> PROBLEM TO SOLVE
In the data that follows, every line containing the word "creation" should be returned.

Before and after images
####################
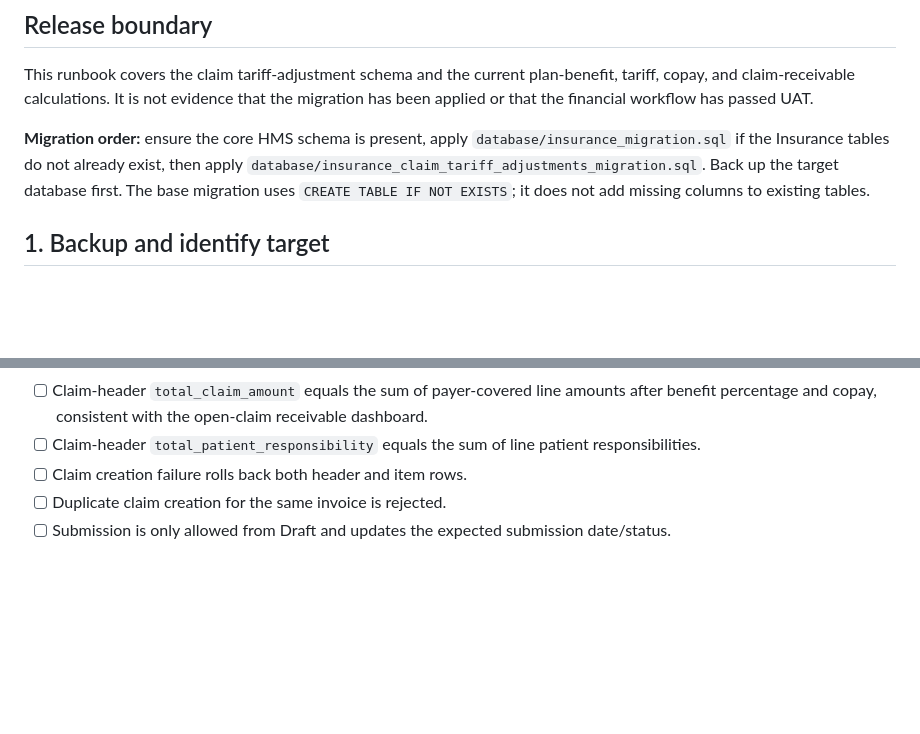
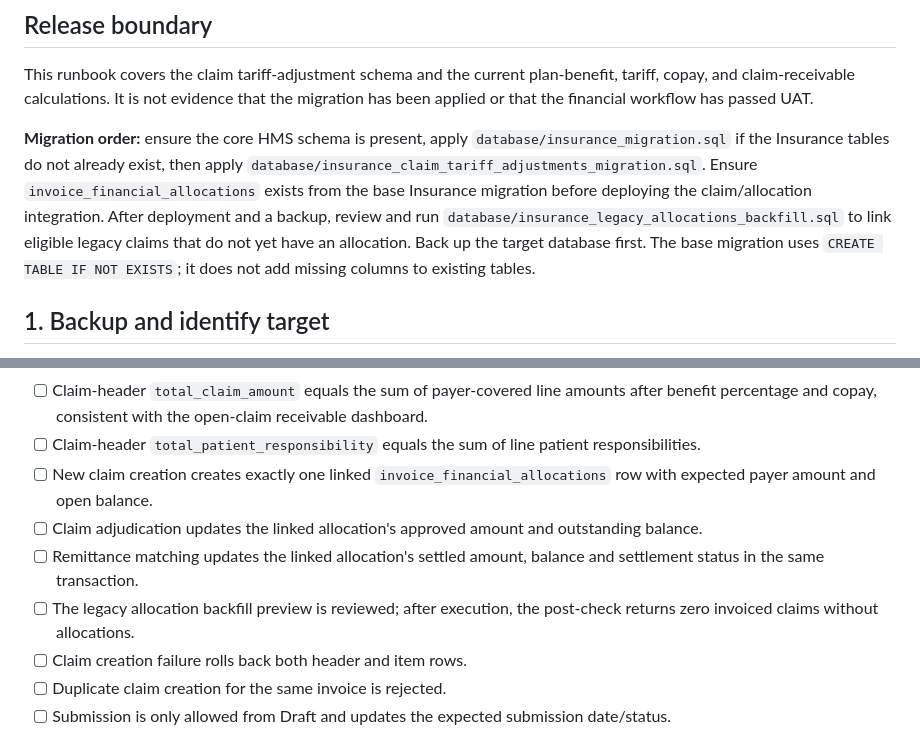
Before and after one commit to benjahwambua/hospital_system, a Markdown page: docs/INSURANCE_CLAIM_DEPLOYMENT_UAT.md, 2 parts joined by grey strips. Drawn GitHub-style; blank space fills up the shorter version.

Commit message:
Document insurance allocation deployment and reconciliation tests

```diff
--- a/docs/INSURANCE_CLAIM_DEPLOYMENT_UAT.md
+++ b/docs/INSURANCE_CLAIM_DEPLOYMENT_UAT.md
@@ -4,7 +4,7 @@
 
 This runbook covers the claim tariff-adjustment schema and the current plan-benefit, tariff, copay, and claim-receivable calculations. It is not evidence that the migration has been applied or that the financial workflow has passed UAT.
 
-**Migration order:** ensure the core HMS schema is present, apply `database/insurance_migration.sql` if the Insurance tables do not already exist, then apply `database/insurance_claim_tariff_adjustments_migration.sql`. Back up the target database first. The base migration uses `CREATE TABLE IF NOT EXISTS`; it does not add missing columns to existing tables.
+**Migration order:** ensure the core HMS schema is present, apply `database/insurance_migration.sql` if the Insurance tables do not already exist, then apply `database/insurance_claim_tariff_adjustments_migration.sql`. Ensure `invoice_financial_allocations` exists from the base Insurance migration before deploying the claim/allocation integration. After deployment and a backup, review and run `database/insurance_legacy_allocations_backfill.sql` to link eligible legacy claims that do not yet have an allocation. Back up the target database first. The base migration uses `CREATE TABLE IF NOT EXISTS`; it does not add missing columns to existing tables.
 
 ## 1. Backup and identify target
 
@@ -79,6 +79,10 @@ For each case, record Pass/Fail, tester, timestamp, test data IDs and evidence.
 - [ ] Contractual adjustment is not incorrectly added to patient responsibility.
 - [ ] Claim-header `total_claim_amount` equals the sum of payer-covered line amounts after benefit percentage and copay, consistent with the open-claim receivable dashboard.
 - [ ] Claim-header `total_patient_responsibility` equals the sum of line patient responsibilities.
+- [ ] New claim creation creates exactly one linked `invoice_financial_allocations` row with expected payer amount and open balance.
+- [ ] Claim adjudication updates the linked allocation's approved amount and outstanding balance.
+- [ ] Remittance matching updates the linked allocation's settled amount, balance and settlement status in the same transaction.
+- [ ] The legacy allocation backfill preview is reviewed; after execution, the post-check returns zero invoiced claims without allocations.
 - [ ] Claim creation failure rolls back both header and item rows.
 - [ ] Duplicate claim creation for the same invoice is rejected.
 - [ ] Submission is only allowed from Draft and updates the expected submission date/status.
```
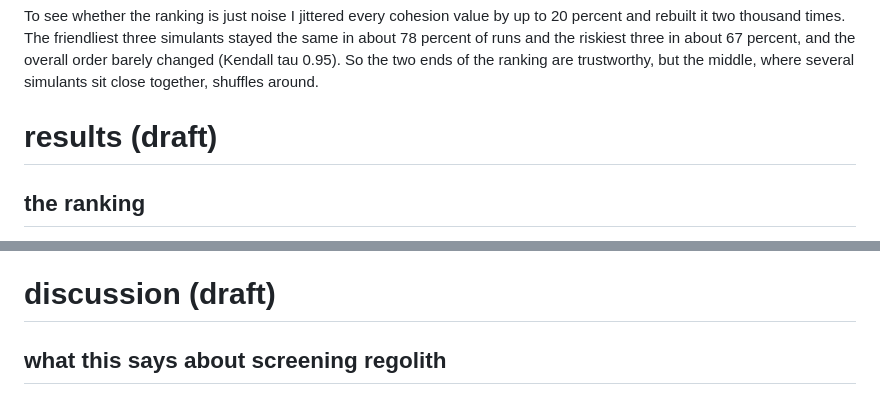
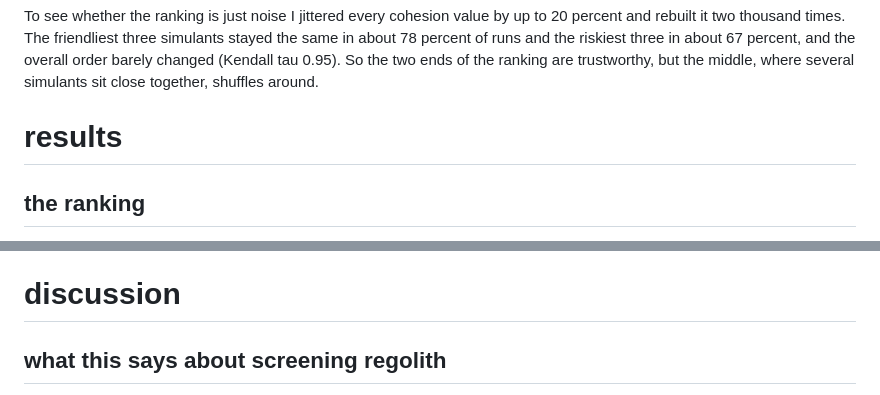
Before and after one commit to ikonkim2027-Korea/regolith-crop-screening, a Markdown page: paper/draft.md, 2 parts joined by grey strips. Drawn GitHub-style.

```diff
--- a/paper/draft.md
+++ b/paper/draft.md
@@ -161,7 +161,7 @@ percent, and the overall order barely changed (Kendall tau 0.95). So the two end
 of the ranking are trustworthy, but the middle, where several simulants sit close
 together, shuffles around.
 
-# results (draft)
+# results
 
 ## the ranking
 
@@ -225,7 +225,7 @@ exactly how much biomass each soil will yield. The honest next step is to pull p
 and CEC for more simulants so the chemistry side does real work across the table
 instead of on a single soil.
 
-# discussion (draft)
+# discussion
 
 ## what this says about screening regolith
 
```
Also changed, not shown: other parts of paper/draft.md (+3 -3 lines).
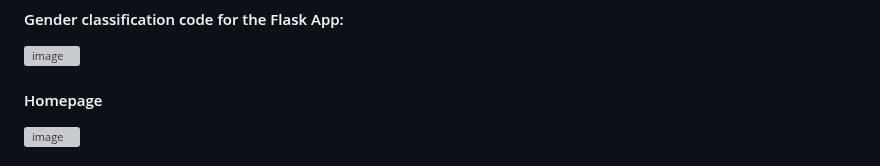
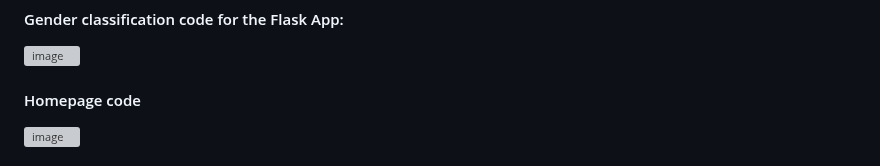
Before and after one commit to MayCooper/Facial-Recognition-App, a Markdown page: README.md, the part around one of its changes. Rendered like a GitHub page; grey boxes are pictures that could not be loaded.

```diff
--- a/README.md
+++ b/README.md
@@ -90,6 +90,6 @@ Once developed, the face recognition model is integrated into a Flask applicatio
 
 ![image](https://github.com/MayCooper/Facial-Recognition-App/assets/82129870/8dff94cd-6513-4f2e-b1f0-6fe9cd7d87ab)
 
-#### Homepage
+#### Homepage code
 
 ![image](https://github.com/MayCooper/Facial-Recognition-App/assets/82129870/1917fa07-2b9c-468f-ac1d-1ee486031e87)
```
Also changed, not shown: other parts of README.md (+17 -0 lines).
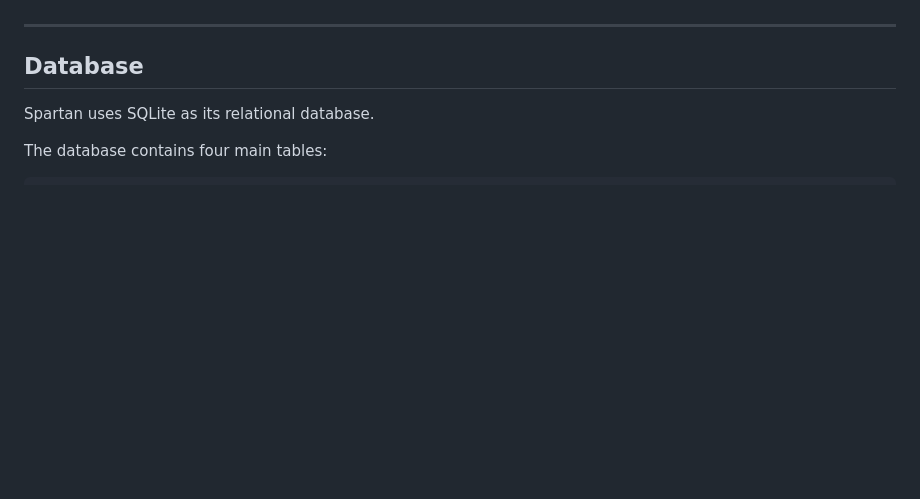
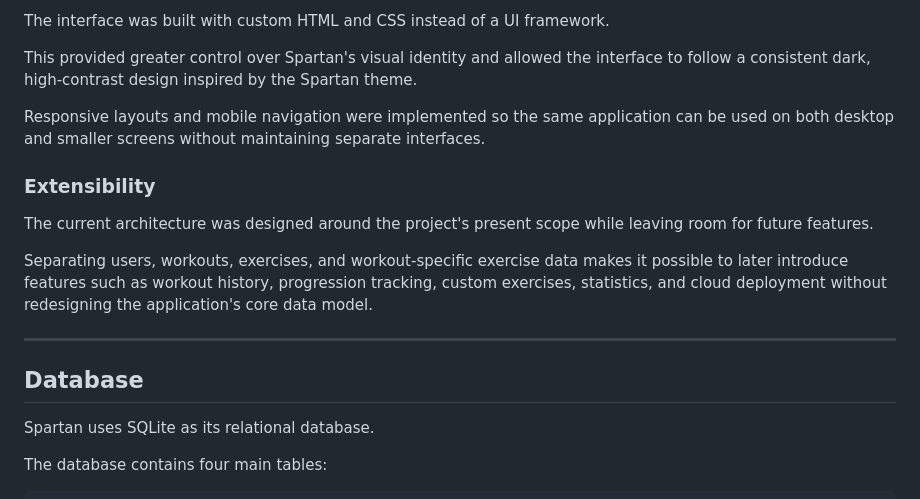
Before and after one commit to PedroBaliz/Spartan, a Markdown page: README.md, the part around one of its changes. Rendered like a GitHub page; blank space fills up the shorter version.

```diff
--- a/README.md
+++ b/README.md
@@ -58,3 +115,14 @@ This structure separates the application's presentation, backend logic, and pers
+The interface was built with custom HTML and CSS instead of a UI framework.
+
+This provided greater control over Spartan's visual identity and allowed the interface to follow a consistent dark, high-contrast design inspired by the Spartan theme.
+
+Responsive layouts and mobile navigation were implemented so the same application can be used on both desktop and smaller screens without maintaining separate interfaces.
+
+### Extensibility
+
+The current architecture was designed around the project's present scope while leaving room for future features.
+
+Separating users, workouts, exercises, and workout-specific exercise data makes it possible to later introduce features such as workout history, progression tracking, custom exercises, statistics, and cloud deployment without redesigning the application's core data model.
 
 ---
 
```
Also changed, not shown: other parts of README.md (+57 -0 lines).
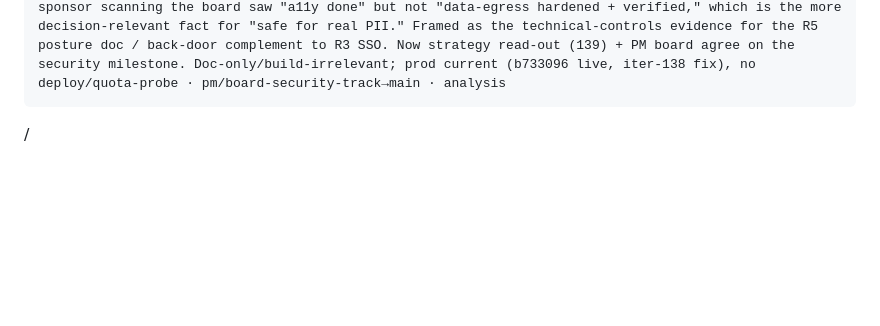
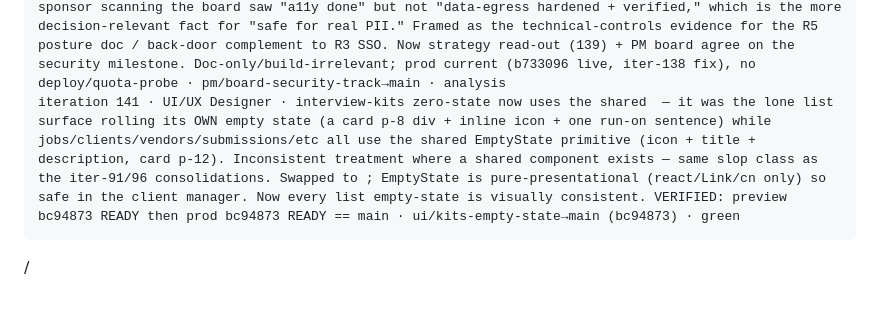
Before and after one commit to captainrobert07/Tru-Hyre, a Markdown page: AUTOPILOT-LOG.md, the part around the change. Drawn GitHub-style; folded sections open; blank space fills up the shorter version.

Commit message:
log: iteration 141 (UI/UX) — interview-kits shared EmptyState, verified green

```diff
--- a/AUTOPILOT-LOG.md
+++ b/AUTOPILOT-LOG.md
@@ -147,3 +147,4 @@ iteration 137 · Test Lead · locked the /api/files/[fileId] per-ROLE authorizat
 iteration 138 · Senior Developer · stopped /api/files/[fileId] from echoing the raw error.message in its 500 body — line 109 returned "Server error: ${e.message}" to the caller. This route streams candidate PII (resumes/packets); a raw exception string can leak internals (DB/Drive paths, ids) — same info-disclosure class as the iter-108 error-boundary fix, now on an API route. Scanned all 11 API routes: this was the LONE offender (export/cron return generic bodies). Kept the existing console.error (instrumentation captures the real stack); return generic "Server error". Matches iter-108 + the other routes convention. ⚠️ CODE change (not bundle-identical): build-verified on preview 297a5b1 READY, but prod auto-deploy NOT enqueued — quota tightened again (hourly toggle); did NOT probe-deploy (iter-102). So the leak fix is on main + preview-green but NOT yet live on prod (still 64c0400); low-risk (error-path only, no happy-path change), auto-deploys when quota frees. deploy-priority next window · dev/files-no-raw-error→main (297a5b1) · on-main/preview-green/prod-deferred-quota
 iteration 139 · Market Strategist · NOT a no-op — synthesized the now-COMPLETE data-egress hardening picture into the "safe for real PII" read-out (the thread R9/R12 started crossed a threshold worth a sponsor-facing statement). Did NOT add an R13 for the iter-138 /api/files error-leak fix: it is the same data-egress CLASS as R12 (genericized like iter-108), found+closed same-iteration — a per-fix register row would be noise, not signal. Instead recorded the systematic synthesis: candidate data is now verified non-leaking across ALL egress vectors — XSS href (R9 closed), logs (R12 closed), raw error.message in both the React error UI (108) and the PII file API (138 LIVE), the /api/files per-role IDOR boundary (137 locked), + the full 40/40 server-action auth-guard census (128). Framed as the "technical controls already in place" evidence for the R5 residency/audit posture doc. ALSO reconciled the deploy-priority gap from iter-138: triggered + verified prod deploy → b733096 READY, iter-138 fix now LIVE (prod==main). Analysis-only/doc · strategy/data-egress-synthesis→main · analysis
 iteration 140 · Product Manager · added P2 #14 "Security / data-egress hardening track — DONE" to the board, mirroring how #12 captures the a11y track. Real gap (not churn): the board recorded the focus-trap (#11) + a11y (#12) DONE headlines but had NO tracked entry for the bigger security story the strategist synthesized at iter139 — XSS (R9), PII-logs (R12), error.message genericized in the React UI (108) + PII file API (138), /api/files per-role IDOR lock (137), 40/40 auth-guard census (128). A sponsor scanning the board saw "a11y done" but not "data-egress hardened + verified," which is the more decision-relevant fact for "safe for real PII." Framed as the technical-controls evidence for the R5 posture doc / back-door complement to R3 SSO. Now strategy read-out (139) + PM board agree on the security milestone. Doc-only/build-irrelevant; prod current (b733096 live, iter-138 fix), no deploy/quota-probe · pm/board-security-track→main · analysis
+iteration 141 · UI/UX Designer · interview-kits zero-state now uses the shared <EmptyState> — it was the lone list surface rolling its OWN empty state (a card p-8 div + inline icon + one run-on sentence) while jobs/clients/vendors/submissions/etc all use the shared EmptyState primitive (icon + title + description, card p-12). Inconsistent treatment where a shared component exists — same slop class as the iter-91/96 consolidations. Swapped to <EmptyState icon={ClipboardList} title="No interview kits yet" description=…>; EmptyState is pure-presentational (react/Link/cn only) so safe in the client manager. Now every list empty-state is visually consistent. VERIFIED: preview bc94873 READY then prod bc94873 READY == main · ui/kits-empty-state→main (bc94873) · green
```
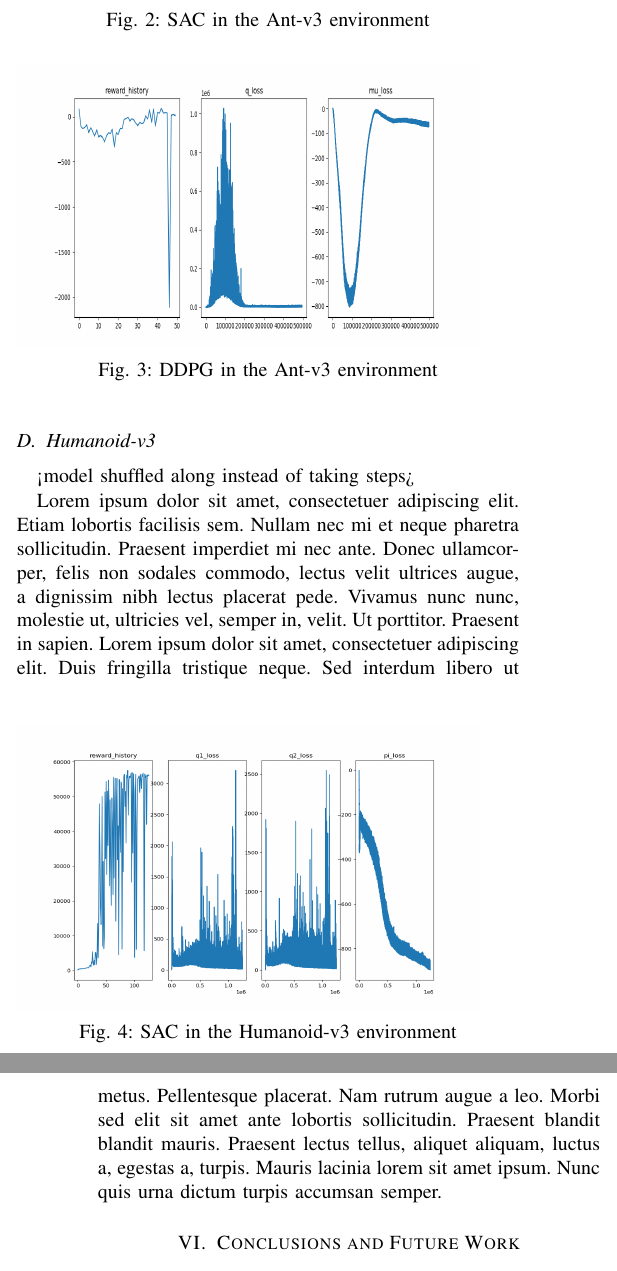
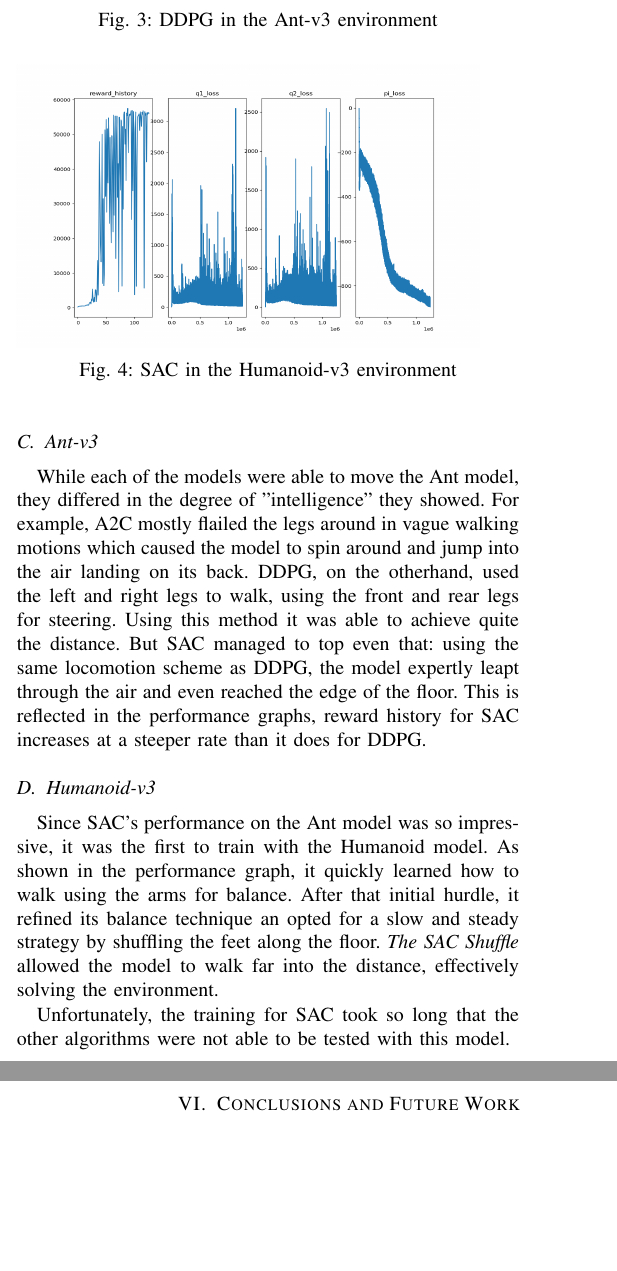
Before and after one commit to cubrink/mujoco-2.1-rl-project, a LaTeX paper (report/file.tex): two parts of the columns of pages 6 and 7 of 7, joined at a grey line, cut so that both start at the same text, the shorter picture padded with empty space. Compiled offline with pdfLaTeX; a missing font is replaced by an installed copy or a similar font; a LaTeX package or settings file that is missing is left out; a missing bibliography style is replaced by a similar one.

Commit message:
Ant and humanoid results

```diff
--- a/report/file.tex
+++ b/report/file.tex
@@ -321,18 +318,18 @@ The humanoid was chosen because it is the most complex 3D walker and showcased t
     \caption{DDPG in the Ant-v3 environment}
 \end{figure}
 
-\blindtext
+While each of the models were able to move the Ant model, they differed in the degree of "intelligence" they showed. For example, A2C mostly flailed the legs around in vague walking motions which caused the model to spin around and jump into the air landing on its back. DDPG, on the otherhand, used the left and right legs to walk, using the front and rear legs for steering. Using this method it was able to achieve quite the distance. But SAC managed to top even that: using the same locomotion scheme as DDPG, the model expertly leapt through the air and even reached the edge of the floor. This is reflected in the performance graphs, reward history for SAC increases at a steeper rate than it does for DDPG.
 
 \subsection{Humanoid-v3}
-
-<model shuffled along instead of taking steps>
 
 \begin{figure}
     \includegraphics[width=0.45\textwidth, height=5cm]{sac-humanoid}
     \caption{SAC in the Humanoid-v3 environment}
 \end{figure}
 
-\blindtext
+Since SAC's performance on the Ant model was so impressive, it was the first to train with the Humanoid model. As shown in the performance graph, it quickly learned how to walk using the arms for balance. After that initial hurdle, it refined its balance technique an opted for a slow and steady strategy by shuffling the feet along the floor. \textit {The SAC Shuffle} allowed the model to walk far into the distance, effectively solving the environment.
+
+Unfortunately, the training for SAC took so long that the other algorithms were not able to be tested with this model.
 
 \section{Conclusions and Future Work}
 
```
Also changed, not shown: report/file.pdf, report/file.tex (5 more changed lines).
####################
> ANSWER TO THE EXERCISE
+- [ ] New claim creation creates exactly one linked `invoice_financial_allocations` row with expected payer amount and open balance.
 - [ ] Claim creation failure rolls back both header and item rows.
 - [ ] Duplicate claim creation for the same invoice is rejected.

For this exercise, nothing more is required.